I’ve been trying out the Dragon Dictation iPhone app. It’s still not what I really want, which is system-level speech control of a mobile device that would give me the option to use speech for anything. But it’s a step in the right direction of making the iPhone more hands-free.
Here’s how Dragon Dictation for the iPhone works: open the app, hit one button, speak up to 30 seconds of dictation, then hit another button to say you’re done. Your dictation shows up on the screen a few seconds later. Behind the scenes the audio file you’ve dictated is sent to a server, put through a speech-recognition engine, and the results sent back to your screen. Now you can add to your text by dictating again, or hit an actions button that gives you three choices: send what you’ve written to your e-mail app, send it to your text app, or copy it to the clipboard so you can paste it someplace else.
The recognition is usually fairly accurate in quiet environments. Not surprisingly, you get a lot of errors in noisy environments. To its credit, on a mobile device the built-in microphone is not optimal for speech-recognition. It does pretty well given these constraints.
Here’s a practical suggestion that should be easy to implement: Add a decibel meter so people can see exactly how much background noise there it is at any given time. This would make people more aware of background noise so they could set their expectations accordingly.
The interface for correcting errors is reasonable. Tap on a word and there are sometimes alternates available or you can delete it. Tap the keyboard button and you can use the regular system keyboard to clean things up.
I have two interface suggestions:

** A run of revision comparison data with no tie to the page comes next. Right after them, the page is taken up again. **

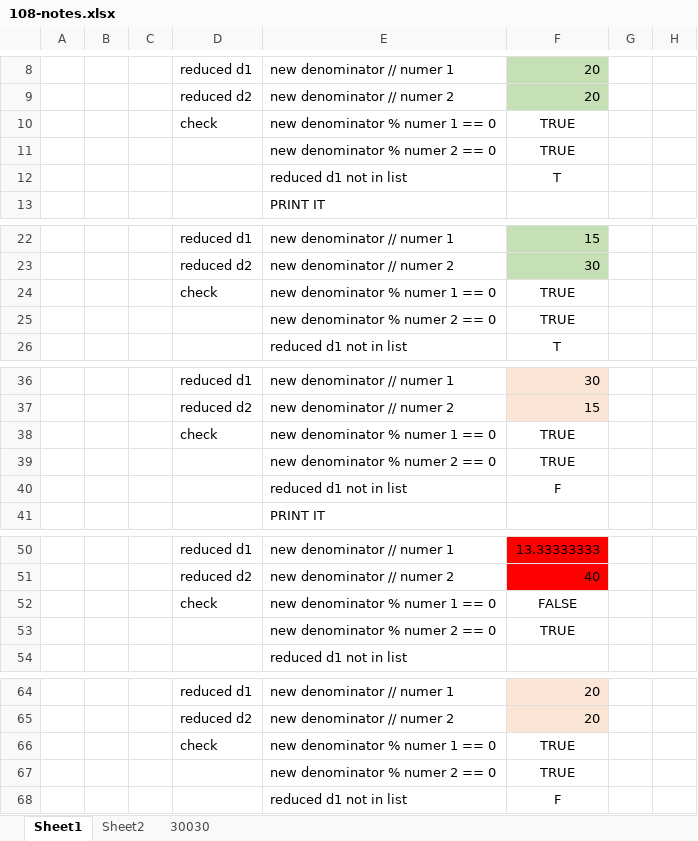
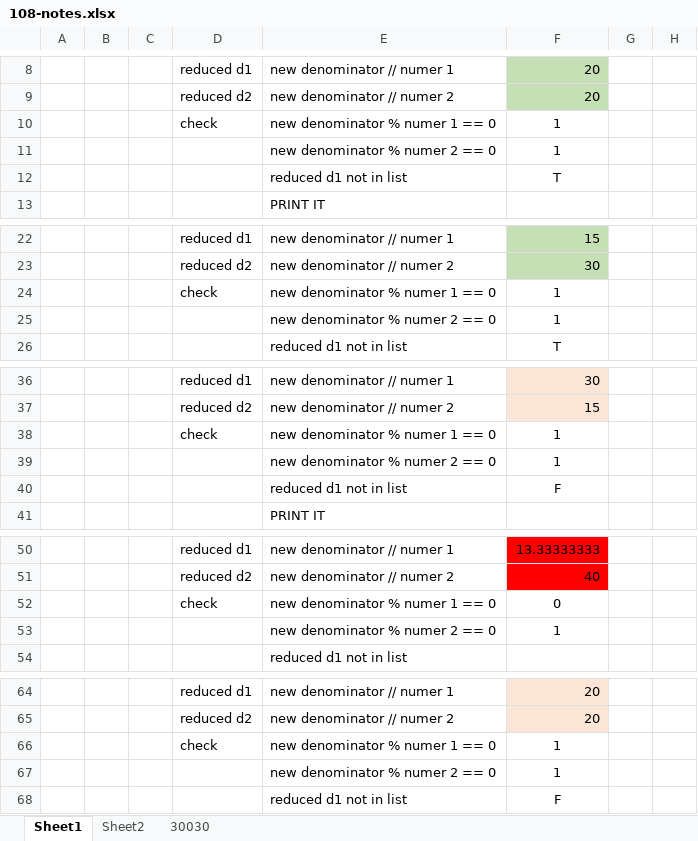
Before and after one commit to jdb158/problems, an Excel workbook: 108-notes.xlsx, sheet Sheet1, drawn as a sheet; only a part is shown, gaps mark what is left out; values as stored, in another font and other column widths than the file's, no borders; charts and pictures not drawn; the diff covers the shown part only; the diff names each change by its address in the sheet, - before the commit and + after, or states it on an @@ line.

```diff
--- a/108-notes.xlsx (sheet Sheet1)
+++ b/108-notes.xlsx (sheet Sheet1)
-F10:F11: TRUE
+F10:F11: 1
-F24:F25: TRUE
+F24:F25: 1
-F38:F39: TRUE
+F38:F39: 1
-F52: FALSE
+F52: 0
-F53: TRUE
+F53: 1
-F66:F67: TRUE
+F66:F67: 1
```
Also changed, not shown: 6 edited cells elsewhere in this sheet, sheet 30030, sheet Sheet2, charts or pictures.
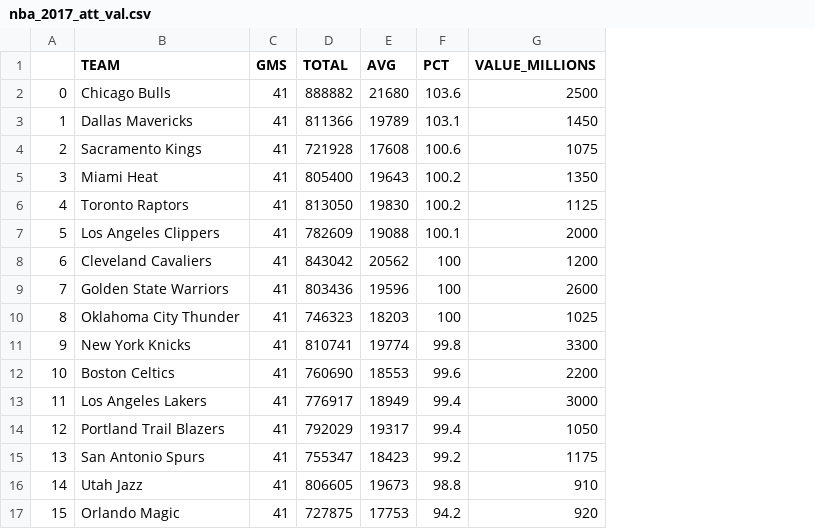
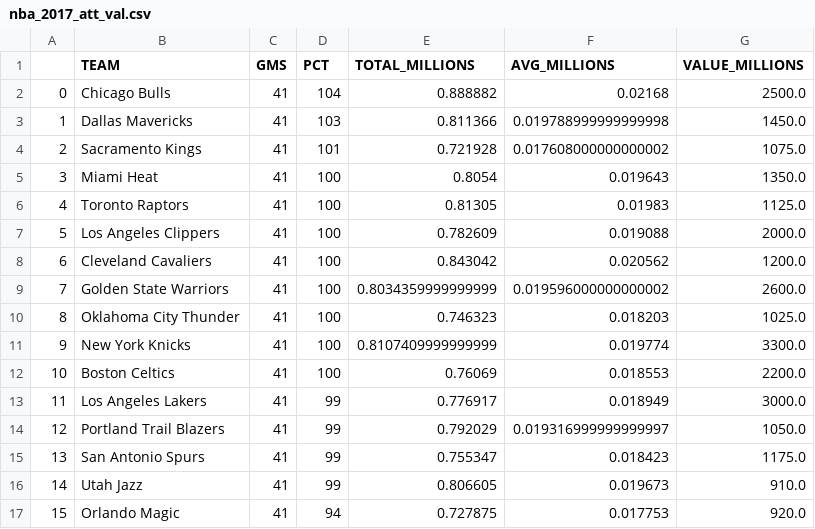
Before and after one commit to noahgift/socialpowernba, a CSV file: data/nba_2017_att_val.csv, drawn as a sheet; only a part is shown; removed rows and columns are numbered as before the commit, all else as after; the diff covers the shown part only; the diff names each change by its address in the sheet, - before the commit and + after, or states it on an @@ line.

```diff
--- a/data/nba_2017_att_val.csv
+++ b/data/nba_2017_att_val.csv
-column D (TOTAL), rows 2-17: 888882 | 811366 | 721928 | 805400 | 813050 | 782609 | 843042 | 803436 | 746323 | 810741 | 760690 | 776917 | 792029 | 755347 | 806605 | 727875
-column E (AVG), rows 2-17: 21680 | 19789 | 17608 | 19643 | 19830 | 19088 | 20562 | 19596 | 18203 | 19774 | 18553 | 18949 | 19317 | 18423 | 19673 | 17753
+column E (TOTAL_MILLIONS), rows 2-17: 0.888882 | 0.811366 | 0.721928 | 0.8054 | 0.81305 | 0.782609 | 0.843042 | 0.8034359999999999 | 0.746323 | 0.8107409999999999 | 0.76069 | 0.776917 | 0.792029 | 0.755347 | 0.806605 | 0.727875
+column F (AVG_MILLIONS), rows 2-17: 0.02168 | 0.019788999999999998 | 0.017608000000000002 | 0.019643 | 0.01983 | 0.019088 | 0.020562 | 0.019596000000000002 | 0.018203 | 0.019774 | 0.018553 | 0.018949 | 0.019316999999999997 | 0.018423 | 0.019673 | 0.017753
-D2 (PCT): 103.6
+D2 (PCT): 104
-G2 (VALUE_MILLIONS): 2500
+G2 (VALUE_MILLIONS): 2500.0
-D3 (PCT): 103.1
+D3 (PCT): 103
-G3 (VALUE_MILLIONS): 1450
+G3 (VALUE_MILLIONS): 1450.0
-D4 (PCT): 100.6
+D4 (PCT): 101
-G4 (VALUE_MILLIONS): 1075
+G4 (VALUE_MILLIONS): 1075.0
-D5:D6 (PCT): 100.2
+D5:D6 (PCT): 100
-G5 (VALUE_MILLIONS): 1350
+G5 (VALUE_MILLIONS): 1350.0
-G6 (VALUE_MILLIONS): 1125
+G6 (VALUE_MILLIONS): 1125.0
-D7 (PCT): 100.1
+D7 (PCT): 100
-G7 (VALUE_MILLIONS): 2000
+G7 (VALUE_MILLIONS): 2000.0
-G8 (VALUE_MILLIONS): 1200
+G8 (VALUE_MILLIONS): 1200.0
-G9 (VALUE_MILLIONS): 2600
+G9 (VALUE_MILLIONS): 2600.0
-G10 (VALUE_MILLIONS): 1025
+G10 (VALUE_MILLIONS): 1025.0
-D11 (PCT): 99.8
+D11 (PCT): 100
-G11 (VALUE_MILLIONS): 3300
+G11 (VALUE_MILLIONS): 3300.0
-D12 (PCT): 99.6
+D12 (PCT): 100
-G12 (VALUE_MILLIONS): 2200
+G12 (VALUE_MILLIONS): 2200.0
-D13:D14 (PCT): 99.4
+D13:D14 (PCT): 99
-G13 (VALUE_MILLIONS): 3000
+G13 (VALUE_MILLIONS): 3000.0
-G14 (VALUE_MILLIONS): 1050
+G14 (VALUE_MILLIONS): 1050.0
-D15 (PCT): 99.2
+D15 (PCT): 99
-G15 (VALUE_MILLIONS): 1175
+G15 (VALUE_MILLIONS): 1175.0
-D16 (PCT): 98.8
+D16 (PCT): 99
-G16 (VALUE_MILLIONS): 910
+G16 (VALUE_MILLIONS): 910.0
-D17 (PCT): 94.2
+D17 (PCT): 94
-G17 (VALUE_MILLIONS): 920
+G17 (VALUE_MILLIONS): 920.0
```
Also changed, not shown: 28 edited cells elsewhere in this file, data/nba_2017_att_val_elo.csv, data/nba_2017_att_val_elo_with_cluster.csv, 6 other files.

1. You can’t use the regular system copy and paste without going into the keyboard mode. You should be able to. I suspect this is fairly easy to fix.
2. There is no speech facility for correcting errors. I think there’s a practical fix here as well.
First, some background. Full dictation on a mobile device is tricky. Full dictation speech engines take a lot of horsepower. Dragon Dictation sidesteps the problem by sending the dictation over the network to a server running a speech engine. The trade-off is it’s difficult to give the user close control of the text — you must dictate in batches and wait briefly to see the results. This makes it more difficult to offer ways to correct using speech. But I think there is a good solution already in use on another platform.
Although it’s difficult to implement most speech commands given the server setup, the “Resume With” command that’s part of the Dragon NaturallySpeaking desktop speech application is a different animal. This command lets you start over at any point in the phrase you last dictated by picking up the last couple of words that will remain the same and dictating the rest over again.
This would make Dragon Dictation much more useful for people who are trying to be as hands-free as possible. It would also lower the frustration of misrecognitions and subtly teach people to dictate better.
It’s nice to see progress on mobile speech. I’m looking forward to more.